What you will do
Omit any picture, and return the remaining data exactly as written.

Stored items from a collection
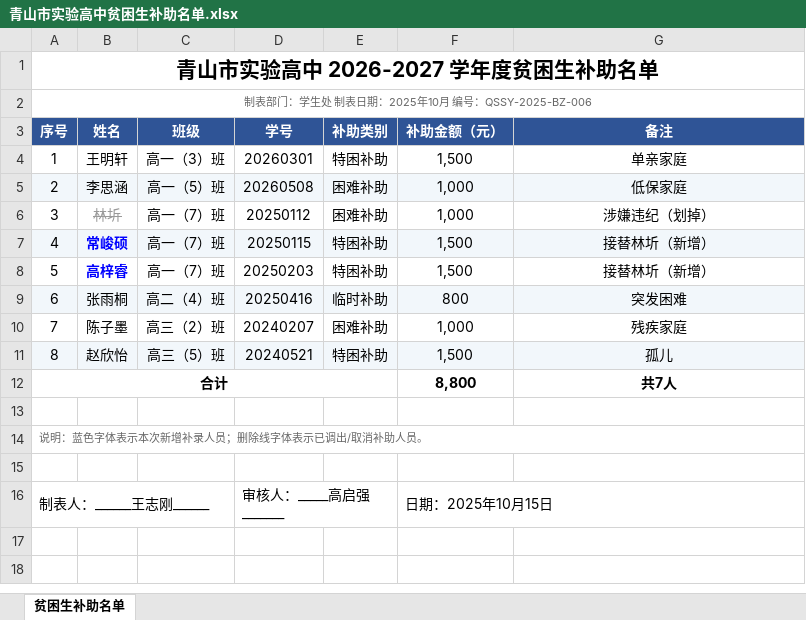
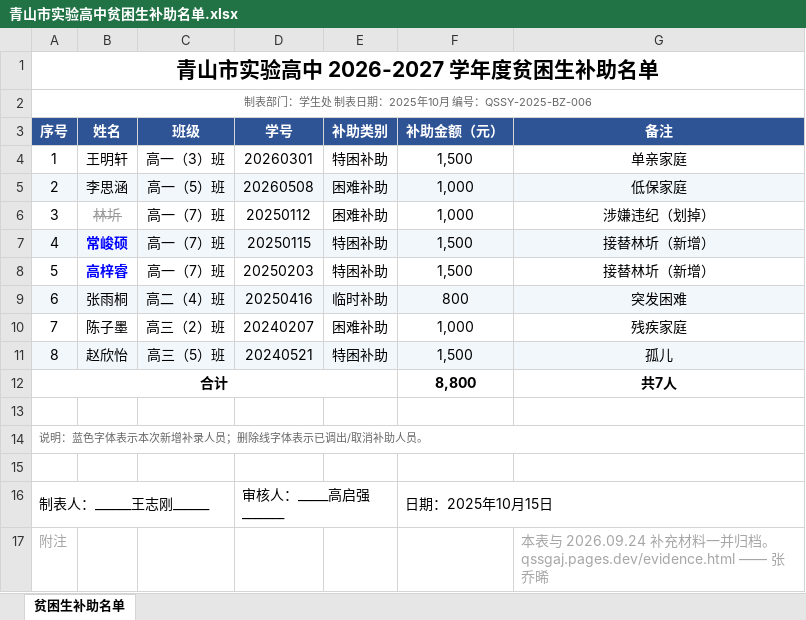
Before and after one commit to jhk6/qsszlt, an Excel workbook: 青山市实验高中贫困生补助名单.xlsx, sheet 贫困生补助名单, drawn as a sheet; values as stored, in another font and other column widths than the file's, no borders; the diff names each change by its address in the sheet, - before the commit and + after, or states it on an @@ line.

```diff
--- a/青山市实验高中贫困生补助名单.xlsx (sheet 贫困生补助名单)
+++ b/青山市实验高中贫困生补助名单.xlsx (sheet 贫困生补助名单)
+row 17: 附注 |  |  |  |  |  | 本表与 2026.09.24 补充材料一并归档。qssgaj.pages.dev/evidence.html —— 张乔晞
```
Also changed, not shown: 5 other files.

Exercise response
Before and after one commit to jhk6/qsszlt, an Excel workbook: 青山市实验高中贫困生补助名单.xlsx, sheet 贫困生补助名单, drawn as a sheet; values as stored, in another font and other column widths than the file's, no borders; the diff names each change by its address in the sheet, - before the commit and + after, or states it on an @@ line.

```diff
--- a/青山市实验高中贫困生补助名单.xlsx (sheet 贫困生补助名单)
+++ b/青山市实验高中贫困生补助名单.xlsx (sheet 贫困生补助名单)
+row 17: 附注 |  |  |  |  |  | 本表与 2026.09.24 补充材料一并归档。qssgaj.pages.dev/evidence.html —— 张乔晞
```
Also changed, not shown: 5 other files.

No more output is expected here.